▼

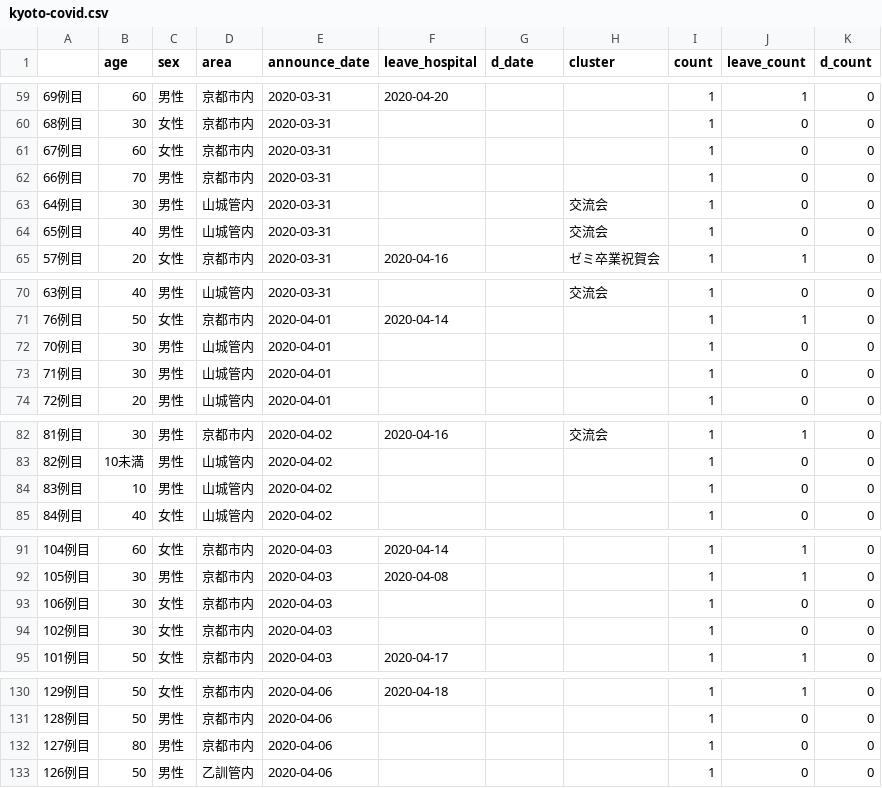
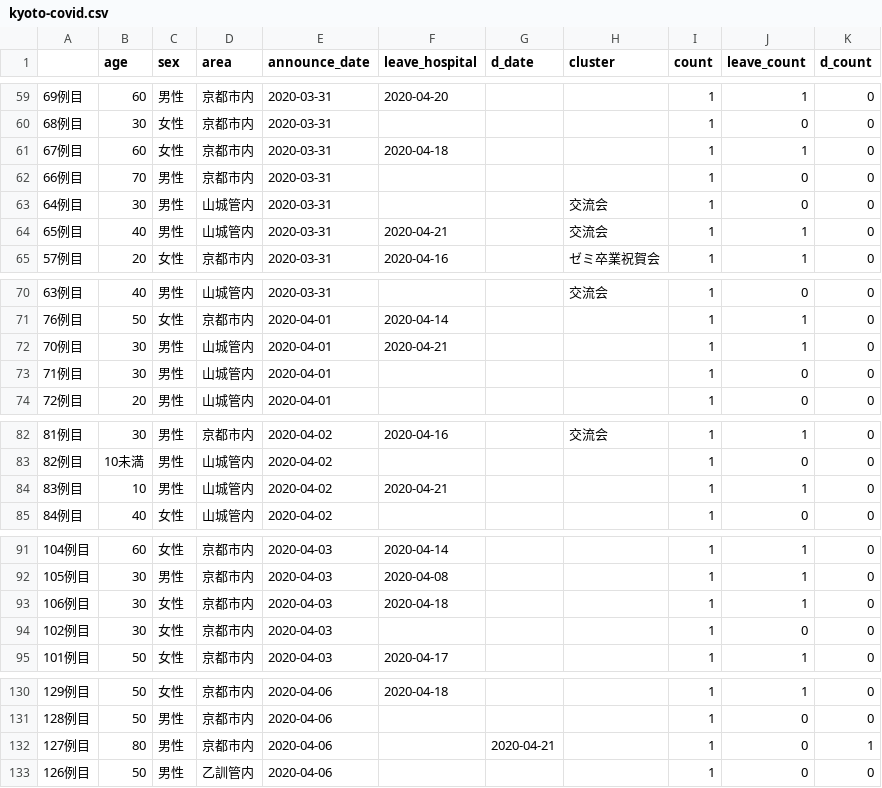
Before and after one commit to mazarimono/chomoku, a CSV file: src/kyoto-covid.csv, drawn as a sheet; only a part is shown, gaps mark what is left out; the diff covers the shown part only.

```diff
--- a/src/kyoto-covid.csv
+++ b/src/kyoto-covid.csv
@@ -60,6 +60,6 @@
 68例目,30,女性,京都市内,2020-03-31,,,,1,0,0
-67例目,60,女性,京都市内,2020-03-31,,,,1,0,0
+67例目,60,女性,京都市内,2020-03-31,2020-04-18,,,1,1,0
 66例目,70,男性,京都市内,2020-03-31,,,,1,0,0
 64例目,30,男性,山城管内,2020-03-31,,,交流会,1,0,0
-65例目,40,男性,山城管内,2020-03-31,,,交流会,1,0,0
+65例目,40,男性,山城管内,2020-03-31,2020-04-21,,交流会,1,1,0
 57例目,20,女性,京都市内,2020-03-31,2020-04-16,,ゼミ卒業祝賀会,1,1,0
@@ -71,3 +71,3 @@
 76例目,50,女性,京都市内,2020-04-01,2020-04-14,,,1,1,0
-70例目,30,男性,山城管内,2020-04-01,,,,1,0,0
+70例目,30,男性,山城管内,2020-04-01,2020-04-21,,,1,1,0
 71例目,30,男性,山城管内,2020-04-01,,,,1,0,0
@@ -83,3 +83,3 @@
 82例目,10未満,男性,山城管内,2020-04-02,,,,1,0,0
-83例目,10,男性,山城管内,2020-04-02,,,,1,0,0
+83例目,10,男性,山城管内,2020-04-02,2020-04-21,,,1,1,0
 84例目,40,女性,山城管内,2020-04-02,,,,1,0,0
@@ -92,3 +92,3 @@
 105例目,30,男性,京都市内,2020-04-03,2020-04-08,,,1,1,0
-106例目,30,女性,京都市内,2020-04-03,,,,1,0,0
+106例目,30,女性,京都市内,2020-04-03,2020-04-18,,,1,1,0
 102例目,30,女性,京都市内,2020-04-03,,,,1,0,0
@@ -131,3 +131,3 @@
 128例目,50,男性,京都市内,2020-04-06,,,,1,0,0
-127例目,80,男性,京都市内,2020-04-06,,,,1,0,0
+127例目,80,男性,京都市内,2020-04-06,,2020-04-21,,1,0,1
 126例目,50,男性,乙訓管内,2020-04-06,,,,1,0,0
```
Also changed, not shown: 9 added rows, 4 removed rows, 32 moved rows and 14 edited cells elsewhere in this file, src/covid19-testing.csv, 6 other files.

▲

### What the task requires:
Make an exact reproduction of the listing above, without any pictures.

### Exercise solution:
Before and after one commit to mazarimono/chomoku, a CSV file: src/kyoto-covid.csv, drawn as a sheet; only a part is shown, gaps mark what is left out; the diff covers the shown part only.

```diff
--- a/src/kyoto-covid.csv
+++ b/src/kyoto-covid.csv
@@ -60,6 +60,6 @@
 68例目,30,女性,京都市内,2020-03-31,,,,1,0,0
-67例目,60,女性,京都市内,2020-03-31,,,,1,0,0
+67例目,60,女性,京都市内,2020-03-31,2020-04-18,,,1,1,0
 66例目,70,男性,京都市内,2020-03-31,,,,1,0,0
 64例目,30,男性,山城管内,2020-03-31,,,交流会,1,0,0
-65例目,40,男性,山城管内,2020-03-31,,,交流会,1,0,0
+65例目,40,男性,山城管内,2020-03-31,2020-04-21,,交流会,1,1,0
 57例目,20,女性,京都市内,2020-03-31,2020-04-16,,ゼミ卒業祝賀会,1,1,0
@@ -71,3 +71,3 @@
 76例目,50,女性,京都市内,2020-04-01,2020-04-14,,,1,1,0
-70例目,30,男性,山城管内,2020-04-01,,,,1,0,0
+70例目,30,男性,山城管内,2020-04-01,2020-04-21,,,1,1,0
 71例目,30,男性,山城管内,2020-04-01,,,,1,0,0
@@ -83,3 +83,3 @@
 82例目,10未満,男性,山城管内,2020-04-02,,,,1,0,0
-83例目,10,男性,山城管内,2020-04-02,,,,1,0,0
+83例目,10,男性,山城管内,2020-04-02,2020-04-21,,,1,1,0
 84例目,40,女性,山城管内,2020-04-02,,,,1,0,0
@@ -92,3 +92,3 @@
 105例目,30,男性,京都市内,2020-04-03,2020-04-08,,,1,1,0
-106例目,30,女性,京都市内,2020-04-03,,,,1,0,0
+106例目,30,女性,京都市内,2020-04-03,2020-04-18,,,1,1,0
 102例目,30,女性,京都市内,2020-04-03,,,,1,0,0
@@ -131,3 +131,3 @@
 128例目,50,男性,京都市内,2020-04-06,,,,1,0,0
-127例目,80,男性,京都市内,2020-04-06,,,,1,0,0
+127例目,80,男性,京都市内,2020-04-06,,2020-04-21,,1,0,1
 126例目,50,男性,乙訓管内,2020-04-06,,,,1,0,0
```
Also changed, not shown: 9 added rows, 4 removed rows, 32 moved rows and 14 edited cells elsewhere in this file, src/covid19-testing.csv, 6 other files.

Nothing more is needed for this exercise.